Their collective vision, now fully realized, has drawn crowds from all over the Island. The people are lured by the variety of national and local musicianship. Inside, there’s a singular roadhouse vibe, expert sound, a bar is rigged with craft beers and fresh pizza and a VIP section at that back of the room that provides tabletop service. The crowds range from young to old, some casual listeners while others are music aficionados. According to Daniel Welsch, co-owner, he said, “We want everyone to feel comfortable here, as if it were a second home. If people can expect a good night of music each night then hopefully they’re just going to keep coming back. It’s the talent and the good sound that brings the people. We just have to keep working hard at providing it.”
Tonight, UK troubadour James Maddock was the main act. He’s a big smile, an NPR darling, with an acoustic strapped to his chest, spouting heartfelt sounds with his signature gritty vocals. The crowd adored Maddock, mouthing his radio hits, as he swayed on stage projecting the illusion “that everything is going to be all right.” His band was tight, as they winded through a collection of both old and new folk pop ballads that melodically contended with the genre’s best.

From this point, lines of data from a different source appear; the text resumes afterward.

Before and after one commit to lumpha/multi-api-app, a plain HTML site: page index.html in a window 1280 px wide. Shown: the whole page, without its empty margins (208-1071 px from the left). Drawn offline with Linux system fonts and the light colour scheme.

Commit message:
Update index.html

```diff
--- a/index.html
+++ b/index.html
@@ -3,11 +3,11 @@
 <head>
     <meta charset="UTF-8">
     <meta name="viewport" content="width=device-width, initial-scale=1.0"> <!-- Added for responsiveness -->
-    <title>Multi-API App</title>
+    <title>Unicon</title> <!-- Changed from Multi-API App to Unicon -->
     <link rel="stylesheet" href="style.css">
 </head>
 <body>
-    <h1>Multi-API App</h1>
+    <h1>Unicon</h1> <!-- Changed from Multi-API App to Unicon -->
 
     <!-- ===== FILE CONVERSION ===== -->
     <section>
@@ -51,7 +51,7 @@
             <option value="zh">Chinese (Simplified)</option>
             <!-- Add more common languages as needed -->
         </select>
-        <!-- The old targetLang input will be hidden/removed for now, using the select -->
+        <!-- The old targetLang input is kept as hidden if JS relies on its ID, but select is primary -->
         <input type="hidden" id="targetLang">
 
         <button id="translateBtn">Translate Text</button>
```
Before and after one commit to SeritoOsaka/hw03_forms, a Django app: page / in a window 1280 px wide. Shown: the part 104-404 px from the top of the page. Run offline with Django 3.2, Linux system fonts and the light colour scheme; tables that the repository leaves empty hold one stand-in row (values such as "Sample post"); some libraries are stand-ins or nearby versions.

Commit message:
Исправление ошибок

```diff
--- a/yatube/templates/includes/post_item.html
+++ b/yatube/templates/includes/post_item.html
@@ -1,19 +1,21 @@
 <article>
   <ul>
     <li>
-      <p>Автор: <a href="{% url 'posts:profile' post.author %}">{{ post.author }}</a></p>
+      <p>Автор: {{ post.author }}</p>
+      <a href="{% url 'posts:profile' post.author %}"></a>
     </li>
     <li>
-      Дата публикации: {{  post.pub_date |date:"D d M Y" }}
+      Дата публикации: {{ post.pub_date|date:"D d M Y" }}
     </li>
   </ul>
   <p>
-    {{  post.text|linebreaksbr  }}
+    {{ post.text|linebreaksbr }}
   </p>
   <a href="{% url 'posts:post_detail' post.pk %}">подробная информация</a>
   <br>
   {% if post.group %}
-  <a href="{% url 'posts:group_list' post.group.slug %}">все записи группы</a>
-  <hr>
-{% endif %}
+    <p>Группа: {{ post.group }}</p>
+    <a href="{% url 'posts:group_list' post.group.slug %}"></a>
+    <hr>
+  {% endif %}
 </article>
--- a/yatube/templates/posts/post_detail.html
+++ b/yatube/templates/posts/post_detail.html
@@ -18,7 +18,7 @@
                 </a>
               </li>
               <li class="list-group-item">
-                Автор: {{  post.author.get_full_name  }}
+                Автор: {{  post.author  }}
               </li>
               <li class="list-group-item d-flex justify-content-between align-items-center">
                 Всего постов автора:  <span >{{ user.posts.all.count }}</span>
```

Supporting the headliner was Alan Semerdjian and his band. Though embracing the folk pop aesthetic, Semerdjian and his gang offered a headier more dynamic set that wasn’t afraid to veer off into artful weirdness. There were delicate numbers and full-on pop jams, all equipped with cymbal rushes, intricate finger plucking, and laconic bass lines. Semerdjian seemed at ease on stage, a seasoned craftsman, as his mellifluous vocals soared about the room.
Additionally supporting the evening was singer Christine Holt whose warm melancholic voice entranced the crowd. She stood on stage with just her guitar, lending the night some real intimacy. Also, local Patchogue favorites The Jay Scott Band pepped up the crowd with some folk pop jams that blended well with the night’s aesthetic. Their sound was contemporary, vibrant and heartfelt.
If 89 North continues to bring veritable talent, the crowds will gather. And considering that Patchogue has transformed over the last ten years into one of Long Island’s formidable art towns, the venue is situated in an ideal location to truly prosper. In a time when the odds are against any venue of this stature (everyone’s an underdog nowadays in the music biz) it seems that 89 North is poised to push onward.